This series is one of those that, once the premise is established in the first volume or so, can be picked up at any point and followed, since each chapter is another gag-fest in which the eponymous Teacher of Despair and his students explore some cultural phenomenon or quirk of society, listing example after example of, say, ways people promote themselves or how people can profit from disaster. It's often hilarious, and even if not every joke lands (or is understood by those unfamiliar with Japanese culture), there are so many that a good percentage of them work. This volume sees discussions of three-way standoffs (in the rock/paper/scissors tradition, such as a bride, a groom, and a mother-in-law), good deeds done with the intent of receiving gratitude, the ridiculous third alternative taken when one can't decide between two options, breaking bad news via a "soft landing", and things parents don't know (stemming from a pun involving the Japanese term for wisdom teeth). As always, Koji Kumeta manages to weave each concept through a bunch of ridiculous variations, his quirky cast commenting on the topics as befits their defined personalities.
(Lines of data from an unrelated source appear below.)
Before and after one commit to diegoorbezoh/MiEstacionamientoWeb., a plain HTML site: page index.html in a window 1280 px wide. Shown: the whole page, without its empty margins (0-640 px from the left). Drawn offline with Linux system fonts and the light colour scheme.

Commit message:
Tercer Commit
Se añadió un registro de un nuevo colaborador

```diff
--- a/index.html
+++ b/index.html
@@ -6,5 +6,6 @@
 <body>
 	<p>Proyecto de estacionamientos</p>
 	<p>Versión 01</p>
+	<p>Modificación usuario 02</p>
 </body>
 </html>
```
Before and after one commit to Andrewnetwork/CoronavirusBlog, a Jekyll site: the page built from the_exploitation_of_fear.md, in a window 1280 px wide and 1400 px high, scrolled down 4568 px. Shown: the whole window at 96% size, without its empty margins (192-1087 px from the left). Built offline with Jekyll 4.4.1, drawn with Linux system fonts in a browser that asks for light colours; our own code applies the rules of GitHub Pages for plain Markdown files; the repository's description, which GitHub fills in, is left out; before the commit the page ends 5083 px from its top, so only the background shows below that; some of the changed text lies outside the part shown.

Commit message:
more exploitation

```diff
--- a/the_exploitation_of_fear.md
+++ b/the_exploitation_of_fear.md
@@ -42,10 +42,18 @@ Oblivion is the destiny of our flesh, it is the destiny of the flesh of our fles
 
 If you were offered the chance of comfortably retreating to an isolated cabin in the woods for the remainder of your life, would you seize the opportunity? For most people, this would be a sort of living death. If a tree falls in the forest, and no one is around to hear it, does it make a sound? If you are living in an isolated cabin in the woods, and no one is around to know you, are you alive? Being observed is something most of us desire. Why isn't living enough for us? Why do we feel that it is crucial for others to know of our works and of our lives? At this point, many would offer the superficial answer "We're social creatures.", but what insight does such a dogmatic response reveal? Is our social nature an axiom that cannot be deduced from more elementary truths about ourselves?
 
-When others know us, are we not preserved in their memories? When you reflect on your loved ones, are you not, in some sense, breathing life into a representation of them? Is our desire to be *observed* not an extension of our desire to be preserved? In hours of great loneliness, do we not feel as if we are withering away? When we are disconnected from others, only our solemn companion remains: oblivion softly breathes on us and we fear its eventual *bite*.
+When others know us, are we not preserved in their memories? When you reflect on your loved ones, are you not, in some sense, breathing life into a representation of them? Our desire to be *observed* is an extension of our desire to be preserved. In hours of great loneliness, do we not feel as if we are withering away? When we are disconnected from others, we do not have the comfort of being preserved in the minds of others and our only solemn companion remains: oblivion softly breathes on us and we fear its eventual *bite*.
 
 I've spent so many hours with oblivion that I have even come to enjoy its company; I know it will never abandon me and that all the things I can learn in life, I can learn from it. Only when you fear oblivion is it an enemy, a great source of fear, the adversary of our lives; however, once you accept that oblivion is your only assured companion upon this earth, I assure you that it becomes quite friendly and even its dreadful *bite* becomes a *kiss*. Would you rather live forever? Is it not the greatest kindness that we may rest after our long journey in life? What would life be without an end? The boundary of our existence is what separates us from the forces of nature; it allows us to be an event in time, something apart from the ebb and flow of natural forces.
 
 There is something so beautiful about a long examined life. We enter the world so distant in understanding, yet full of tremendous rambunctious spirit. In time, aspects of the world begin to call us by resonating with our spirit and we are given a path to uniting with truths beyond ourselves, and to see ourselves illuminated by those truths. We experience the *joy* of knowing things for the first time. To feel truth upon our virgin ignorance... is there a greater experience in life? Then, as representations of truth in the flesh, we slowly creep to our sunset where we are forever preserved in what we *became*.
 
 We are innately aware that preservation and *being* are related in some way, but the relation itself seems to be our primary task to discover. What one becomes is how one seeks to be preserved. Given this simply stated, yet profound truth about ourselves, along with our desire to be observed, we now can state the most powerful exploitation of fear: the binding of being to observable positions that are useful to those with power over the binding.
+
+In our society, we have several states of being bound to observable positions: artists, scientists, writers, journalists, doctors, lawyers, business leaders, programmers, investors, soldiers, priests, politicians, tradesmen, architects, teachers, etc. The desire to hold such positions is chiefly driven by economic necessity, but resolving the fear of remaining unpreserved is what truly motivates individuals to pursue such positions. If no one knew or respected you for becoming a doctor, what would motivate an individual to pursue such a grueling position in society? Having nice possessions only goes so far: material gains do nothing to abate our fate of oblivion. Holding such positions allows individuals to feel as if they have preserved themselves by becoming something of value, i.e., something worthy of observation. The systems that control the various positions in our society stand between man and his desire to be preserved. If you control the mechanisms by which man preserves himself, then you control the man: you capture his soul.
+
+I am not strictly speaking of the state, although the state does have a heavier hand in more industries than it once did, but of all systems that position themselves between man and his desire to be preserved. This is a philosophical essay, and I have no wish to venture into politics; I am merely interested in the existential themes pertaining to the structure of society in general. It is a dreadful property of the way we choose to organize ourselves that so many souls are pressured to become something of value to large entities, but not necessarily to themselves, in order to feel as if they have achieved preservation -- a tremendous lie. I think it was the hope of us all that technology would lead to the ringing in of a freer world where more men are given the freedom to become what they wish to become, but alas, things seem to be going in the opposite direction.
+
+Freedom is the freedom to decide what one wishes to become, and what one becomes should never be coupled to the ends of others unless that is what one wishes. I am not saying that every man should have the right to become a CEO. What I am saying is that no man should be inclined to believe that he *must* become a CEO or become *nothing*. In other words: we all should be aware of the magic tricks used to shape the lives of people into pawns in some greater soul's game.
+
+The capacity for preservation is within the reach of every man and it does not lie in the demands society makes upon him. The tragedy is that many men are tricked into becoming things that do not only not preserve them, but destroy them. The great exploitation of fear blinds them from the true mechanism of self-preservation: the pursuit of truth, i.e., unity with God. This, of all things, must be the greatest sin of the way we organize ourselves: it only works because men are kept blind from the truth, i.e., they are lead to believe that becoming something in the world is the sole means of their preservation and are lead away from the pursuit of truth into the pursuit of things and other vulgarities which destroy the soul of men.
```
There are probably an endless number of subjects Kumeta could cover, and he seems to just bum-rush each one, pouring out as many gags as he can conceive (including regular lists of examples, usually accompanied by Zetsubou-Sensei crying something like, "I'm in despair! I've lost hope in a society that profits from disaster!") until he fills the requisite number of pages. It's pretty damn enjoyable, sure to elicit laughs.
As funny as the writing is, the appealing art sells the series really well too, paring the visual information of the characters down to an almost minimalistic level. Everyone sports solid black circles for eyes and chunks of black shapes for hair, with most of the students distinguishable through their silhouettes, even though they all wear the same uniform. Background art alternates between detailed and spare, and various examples are often illustrated by tiny figures, almost like diagrams. It almost seems like Kumeta could limit things to simple text, which might be why he uses the regular page layout (which seems to be a manga-only phenomenon) in which the full figure of a character stands alongside the panels, sometimes even blocking panels from being visible and often making for an awkward reading order. Since Kumeta is mostly interested in his characters spouting verbal jokes, he seems to go back to this layout again and again, using it on nearly half of the book's pages. He does do interesting things with it on occasion, having characters sit or lean on the panels, but on the whole, it's one of those things that can be a distraction rather than an aid to enjoyment.
And then there's the other aspect of the series which always gets commented on: the constant barrage of cultural references and untranslateable jokes. Previous volumes of the series, which were published by Del Rey, featured copious (yet far from exhaustive) endnotes explaining many of these, especially the various celebrities and politicians that Kumeta mentions or the song lyrics he references in his chapter titles. This Kodansha-published volume doesn't come anywhere near that level of explanation, sticking mostly to references that directly affect the plot or characters, explaining only what is absolutely necessary to understand what is going on. It's a shame, since that on its own probably cuts the number of comprehensible jokes in half, making most of the lists of examples into gibberish. The level of care that had gone into the series previously was palpable (but maybe just not very cost-effective, since it must have been a ton of work), but while it's not quite as excellent as it once was, the series is still pretty damn hilarious, like little else on the shelves. More, please.